- _Assignment_: Without any of the pictures, print every record below exactly.
Start of Data records
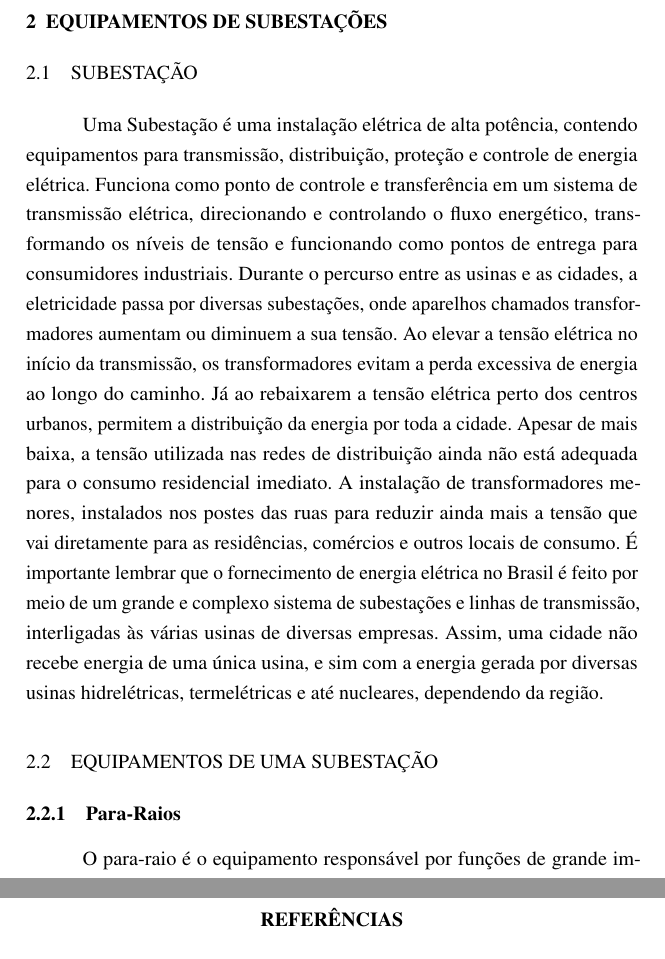
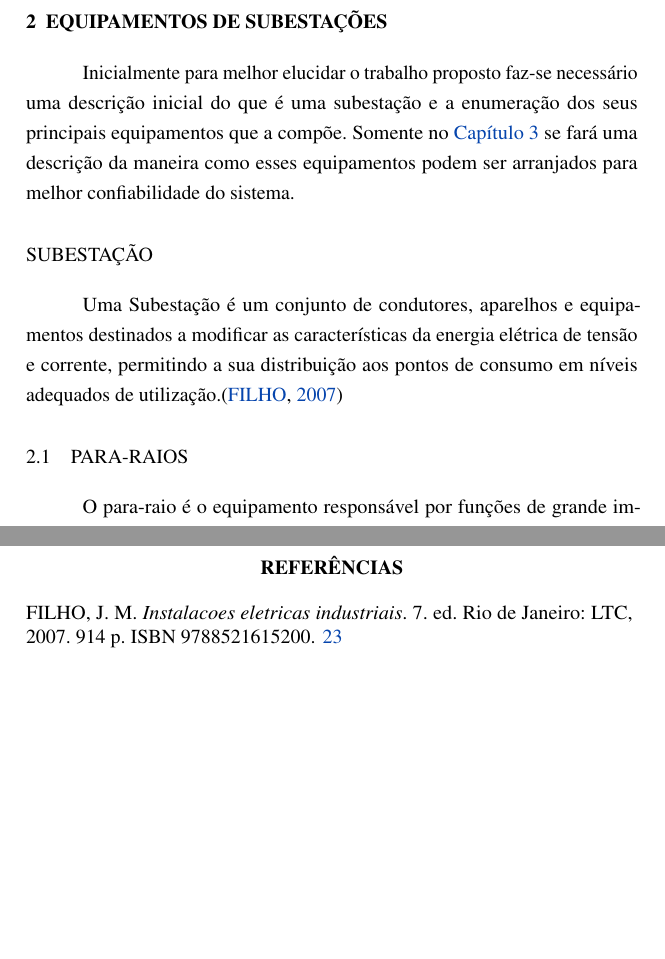
Before and after one commit to joan-alvarez/TCC, a LaTeX thesis (tcc.tex, which reads refs.bib): two parts of pages 25 and 67 of 67, joined at a grey line, cut so that both start at the same text, the shorter picture padded with empty space. Compiled offline with pdfLaTeX.

Commit message:
arrumei o começo capitulo de equip de SE com referencias

```diff
--- a/refs.bib
+++ b/refs.bib
@@ -37,3 +40,11 @@
+		publisher = {LTC},
+		pages = {914},
+		year = {2007},
+		address = {Rio de Janeiro},
+		edition = {7},
+		isbn = {9788521615200},
+		}
+
 %@BOOK{nomedolabel,
 %		author = {},
 %		title = {},
--- a/tcc.tex
+++ b/tcc.tex
@@ -72,7 +72,7 @@
 % Configurações de aparência do PDF final
 
 % alterando o aspecto da cor azul
-\definecolor{blue}{RGB}{41,5,195}
+\definecolor{blue}{RGB}{6,69,173} %padrão wikipedia de cor de link
 
 % informações do PDF
 \makeatletter
@@ -321,12 +321,11 @@ O projeto visa estudar a implantação e execução do projeto já realizado pel
 
 \chapter{Equipamentos de Subestações}
 \label{chap:equipSE}
+Inicialmente para melhor elucidar o trabalho proposto faz-se necessário uma descrição inicial do que é uma subestação e a enumeração dos seus principais equipamentos que a compõe. Somente no \autoref{chap:projSEAT} se fará uma descrição da maneira como esses equipamentos podem ser arranjados para melhor confiabilidade do sistema.
+\section*{Subestação}
+Uma Subestação é um conjunto de condutores, aparelhos e equipamentos destinados a modificar as características da energia elétrica de tensão e corrente, permitindo a sua distribuição aos pontos de consumo em níveis adequados de utilização.\cite{instElet}
 
-\section{Subestação}
-Uma Subestação é uma instalação elétrica de alta potência, contendo equipamentos para transmissão, distribuição, proteção e controle de energia elétrica. Funciona como ponto de controle e transferência em um sistema de transmissão elétrica, direcionando e controlando o fluxo energético, transformando os níveis de tensão e funcionando como pontos de entrega para consumidores industriais. Durante o percurso entre as usinas e as cidades, a eletricidade passa por diversas subestações, onde aparelhos chamados transformadores aumentam ou diminuem a sua tensão. Ao elevar a tensão elétrica no início da transmissão, os transformadores evitam a perda excessiva de energia ao longo do caminho. Já ao rebaixarem a tensão elétrica perto dos centros urbanos, permitem a distribuição da energia por toda a cidade. Apesar de mais baixa, a tensão utilizada nas redes de distribuição ainda não está adequada para o consumo residencial imediato. A instalação de transformadores menores, instalados nos postes das ruas para reduzir ainda mais a tensão que vai diretamente para as residências, comércios e outros locais de consumo. É importante lembrar que o fornecimento de energia elétrica no Brasil é feito por meio de um grande e complexo sistema de subestações e linhas de transmissão, interligadas às várias usinas de diversas empresas. Assim, uma cidade não recebe energia de uma única usina, e sim com a energia gerada por diversas usinas hidrelétricas, termelétricas e até nucleares, dependendo da região.
-
-\section{Equipamentos de uma subestação}
-\subsection{Para-Raios}
+\section{Para-Raios}
 O para-raio é o equipamento responsável por funções de grande importância nos sistemas elétricos, contribuindo, decisivamente, para a sua confiabilidade, economia e continuidade de serviço porque, estando conectados próximos aos principais equipamentos da subestação, impede que as sobre-tensões alcancem valores superiores aqueles para os quais os equipamentos foram projetados. A sua atuação tem por base a absorção de uma parte de corrente associada a onda de tensão que se propaga em direção aos equipamentos que protege, fazendo com que a tensão no seu terminal não ultrapasse determinado valor permitido. São utilizados para controle de subestações de qualquer natureza e a tensão no seu terminal depende da magnitude e da forma de onda do surto do sistema no qual o para-raio está conectado.
 \begin{figure}[htb]
   \caption{Para-raios e sua placa de identificação}
```
Also changed, not shown: tcc.pdf, refs.bib (3 more changed lines), tcc.tex (10 more changed lines).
End of Data records
- _Reply to the task_:
Before and after one commit to joan-alvarez/TCC, a LaTeX thesis (tcc.tex, which reads refs.bib): two parts of pages 25 and 67 of 67, joined at a grey line, cut so that both start at the same text, the shorter picture padded with empty space. Compiled offline with pdfLaTeX.

Commit message:
arrumei o começo capitulo de equip de SE com referencias

```diff
--- a/refs.bib
+++ b/refs.bib
@@ -37,3 +40,11 @@
+		publisher = {LTC},
+		pages = {914},
+		year = {2007},
+		address = {Rio de Janeiro},
+		edition = {7},
+		isbn = {9788521615200},
+		}
+
 %@BOOK{nomedolabel,
 %		author = {},
 %		title = {},
--- a/tcc.tex
+++ b/tcc.tex
@@ -72,7 +72,7 @@
 % Configurações de aparência do PDF final
 
 % alterando o aspecto da cor azul
-\definecolor{blue}{RGB}{41,5,195}
+\definecolor{blue}{RGB}{6,69,173} %padrão wikipedia de cor de link
 
 % informações do PDF
 \makeatletter
@@ -321,12 +321,11 @@ O projeto visa estudar a implantação e execução do projeto já realizado pel
 
 \chapter{Equipamentos de Subestações}
 \label{chap:equipSE}
+Inicialmente para melhor elucidar o trabalho proposto faz-se necessário uma descrição inicial do que é uma subestação e a enumeração dos seus principais equipamentos que a compõe. Somente no \autoref{chap:projSEAT} se fará uma descrição da maneira como esses equipamentos podem ser arranjados para melhor confiabilidade do sistema.
+\section*{Subestação}
+Uma Subestação é um conjunto de condutores, aparelhos e equipamentos destinados a modificar as características da energia elétrica de tensão e corrente, permitindo a sua distribuição aos pontos de consumo em níveis adequados de utilização.\cite{instElet}
 
-\section{Subestação}
-Uma Subestação é uma instalação elétrica de alta potência, contendo equipamentos para transmissão, distribuição, proteção e controle de energia elétrica. Funciona como ponto de controle e transferência em um sistema de transmissão elétrica, direcionando e controlando o fluxo energético, transformando os níveis de tensão e funcionando como pontos de entrega para consumidores industriais. Durante o percurso entre as usinas e as cidades, a eletricidade passa por diversas subestações, onde aparelhos chamados transformadores aumentam ou diminuem a sua tensão. Ao elevar a tensão elétrica no início da transmissão, os transformadores evitam a perda excessiva de energia ao longo do caminho. Já ao rebaixarem a tensão elétrica perto dos centros urbanos, permitem a distribuição da energia por toda a cidade. Apesar de mais baixa, a tensão utilizada nas redes de distribuição ainda não está adequada para o consumo residencial imediato. A instalação de transformadores menores, instalados nos postes das ruas para reduzir ainda mais a tensão que vai diretamente para as residências, comércios e outros locais de consumo. É importante lembrar que o fornecimento de energia elétrica no Brasil é feito por meio de um grande e complexo sistema de subestações e linhas de transmissão, interligadas às várias usinas de diversas empresas. Assim, uma cidade não recebe energia de uma única usina, e sim com a energia gerada por diversas usinas hidrelétricas, termelétricas e até nucleares, dependendo da região.
-
-\section{Equipamentos de uma subestação}
-\subsection{Para-Raios}
+\section{Para-Raios}
 O para-raio é o equipamento responsável por funções de grande importância nos sistemas elétricos, contribuindo, decisivamente, para a sua confiabilidade, economia e continuidade de serviço porque, estando conectados próximos aos principais equipamentos da subestação, impede que as sobre-tensões alcancem valores superiores aqueles para os quais os equipamentos foram projetados. A sua atuação tem por base a absorção de uma parte de corrente associada a onda de tensão que se propaga em direção aos equipamentos que protege, fazendo com que a tensão no seu terminal não ultrapasse determinado valor permitido. São utilizados para controle de subestações de qualquer natureza e a tensão no seu terminal depende da magnitude e da forma de onda do surto do sistema no qual o para-raio está conectado.
 \begin{figure}[htb]
   \caption{Para-raios e sua placa de identificação}
```
Also changed, not shown: tcc.pdf, refs.bib (3 more changed lines), tcc.tex (10 more changed lines).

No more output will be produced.